(CNN)As Bernie Sanders meets Thursday with top Democrats -- including President Obama and Senate Minority Leader Harry Reid -- a leading Democrat is signaling it's time for Sanders to make peace with Hillary Clinton.

Ohio Sen. Sherrod Brown told CNN's Alisyn Camerota on "New Day" he expects Sanders to throw his support behind Clinton and hit the campaign trail with her -- while also allowing for the possibility that may not happen until after the party's convention next month.
    "It's his timetable. I don't know if it's coming out of this meeting today or the next month or coming out of the convention, but either way, I expect Bernie to be campaigning in Cleveland or Akron and expect him to go around the country," Brown said.
    Brown dismissed concerns about party unification after the contentious primary.
    "I know (Bernie) supports most of the things that Hillary does, and I know that he is very concerned about a Donald Trump presidency. So I have no doubt in my mind that Bernie will bring 80, 90% of his supporters with him, ultimately, just like Hillary did for Sen. Obama and that means it's good news in the fall," the Ohio senator said.
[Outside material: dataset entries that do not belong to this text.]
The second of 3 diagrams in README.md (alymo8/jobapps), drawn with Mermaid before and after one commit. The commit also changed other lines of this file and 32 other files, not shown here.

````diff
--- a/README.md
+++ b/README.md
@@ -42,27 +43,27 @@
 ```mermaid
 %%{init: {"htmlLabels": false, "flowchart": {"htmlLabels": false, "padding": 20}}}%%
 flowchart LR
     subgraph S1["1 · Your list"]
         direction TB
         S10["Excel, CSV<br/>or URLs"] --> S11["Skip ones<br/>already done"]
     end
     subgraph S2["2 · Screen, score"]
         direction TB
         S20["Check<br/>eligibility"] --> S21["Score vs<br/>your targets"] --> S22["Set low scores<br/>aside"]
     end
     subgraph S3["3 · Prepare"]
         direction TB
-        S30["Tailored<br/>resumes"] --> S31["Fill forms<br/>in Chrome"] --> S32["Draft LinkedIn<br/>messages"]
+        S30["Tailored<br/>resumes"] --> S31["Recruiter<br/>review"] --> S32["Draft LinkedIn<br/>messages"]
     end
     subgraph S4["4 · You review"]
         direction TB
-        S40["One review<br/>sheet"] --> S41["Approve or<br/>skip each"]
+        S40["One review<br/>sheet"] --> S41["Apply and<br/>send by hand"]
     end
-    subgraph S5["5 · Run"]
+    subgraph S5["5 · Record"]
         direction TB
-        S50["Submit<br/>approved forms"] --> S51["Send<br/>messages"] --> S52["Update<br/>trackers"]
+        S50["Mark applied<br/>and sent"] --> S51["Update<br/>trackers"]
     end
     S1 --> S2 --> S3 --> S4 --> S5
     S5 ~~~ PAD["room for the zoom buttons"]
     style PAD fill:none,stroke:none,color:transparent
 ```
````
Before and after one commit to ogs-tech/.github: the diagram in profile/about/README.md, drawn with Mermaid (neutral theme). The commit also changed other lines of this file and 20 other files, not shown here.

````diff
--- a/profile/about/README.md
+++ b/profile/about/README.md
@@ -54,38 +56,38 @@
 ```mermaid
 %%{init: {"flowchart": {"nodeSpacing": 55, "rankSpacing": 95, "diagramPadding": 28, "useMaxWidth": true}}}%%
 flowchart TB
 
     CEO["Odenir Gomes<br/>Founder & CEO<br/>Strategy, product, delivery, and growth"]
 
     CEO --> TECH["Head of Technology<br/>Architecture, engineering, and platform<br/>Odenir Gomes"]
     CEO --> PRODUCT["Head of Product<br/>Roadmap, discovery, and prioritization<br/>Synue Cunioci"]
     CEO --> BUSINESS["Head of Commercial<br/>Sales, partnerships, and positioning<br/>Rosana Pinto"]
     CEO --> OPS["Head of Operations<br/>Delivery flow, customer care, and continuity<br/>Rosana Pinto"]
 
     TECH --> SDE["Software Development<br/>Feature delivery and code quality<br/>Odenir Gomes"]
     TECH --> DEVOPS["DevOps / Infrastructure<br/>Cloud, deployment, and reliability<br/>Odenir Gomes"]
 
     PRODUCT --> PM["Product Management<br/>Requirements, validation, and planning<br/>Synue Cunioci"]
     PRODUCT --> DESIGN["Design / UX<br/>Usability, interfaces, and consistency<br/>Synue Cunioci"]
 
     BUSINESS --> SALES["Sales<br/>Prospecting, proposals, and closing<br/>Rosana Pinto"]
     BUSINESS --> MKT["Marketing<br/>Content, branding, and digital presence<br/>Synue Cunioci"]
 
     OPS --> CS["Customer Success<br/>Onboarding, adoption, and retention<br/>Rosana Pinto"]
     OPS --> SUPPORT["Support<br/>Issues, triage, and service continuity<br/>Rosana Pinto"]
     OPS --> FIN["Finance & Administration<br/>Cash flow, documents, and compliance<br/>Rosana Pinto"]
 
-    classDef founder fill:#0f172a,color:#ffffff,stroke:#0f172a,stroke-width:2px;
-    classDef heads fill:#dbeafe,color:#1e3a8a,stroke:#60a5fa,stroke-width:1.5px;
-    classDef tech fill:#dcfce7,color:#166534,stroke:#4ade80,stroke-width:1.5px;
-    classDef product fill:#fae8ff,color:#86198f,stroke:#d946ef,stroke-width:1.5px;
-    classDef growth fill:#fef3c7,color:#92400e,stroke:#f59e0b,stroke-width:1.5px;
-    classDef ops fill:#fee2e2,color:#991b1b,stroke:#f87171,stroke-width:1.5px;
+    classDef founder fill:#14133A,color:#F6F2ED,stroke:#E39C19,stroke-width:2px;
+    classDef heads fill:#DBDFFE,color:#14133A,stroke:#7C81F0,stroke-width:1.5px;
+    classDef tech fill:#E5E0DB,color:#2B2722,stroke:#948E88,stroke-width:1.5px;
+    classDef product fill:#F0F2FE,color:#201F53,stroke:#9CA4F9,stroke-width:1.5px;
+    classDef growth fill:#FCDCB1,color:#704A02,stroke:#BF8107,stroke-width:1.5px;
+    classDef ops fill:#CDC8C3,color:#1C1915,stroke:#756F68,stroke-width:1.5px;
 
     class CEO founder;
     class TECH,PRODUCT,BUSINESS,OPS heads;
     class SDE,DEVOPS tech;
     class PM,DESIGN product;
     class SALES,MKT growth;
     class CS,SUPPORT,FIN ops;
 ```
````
    "Every four years or every eight years the story in June is always that, can the parties come together?" he added. "We will move forward. We will heal."
    Brown said the Republicans should be more concerned about the unity of their party than Democrats.
    "I think that if you're looking for something ahistorical, something unprecedented, at least in our lifetimes, you look at the Republican side where the Republicans are all bailing out now," he said. "There's none of that on the Democratic side."
    Brown is a popular member of the more liberal wing of the Democratic Party, and has been touted as a potential vice presidential pick for Clinton -- particularly since he hails from the swing state of Ohio. But despite the buzz, Brown sought to dismiss the speculation.
    "I don't have interest in being vice president," he said.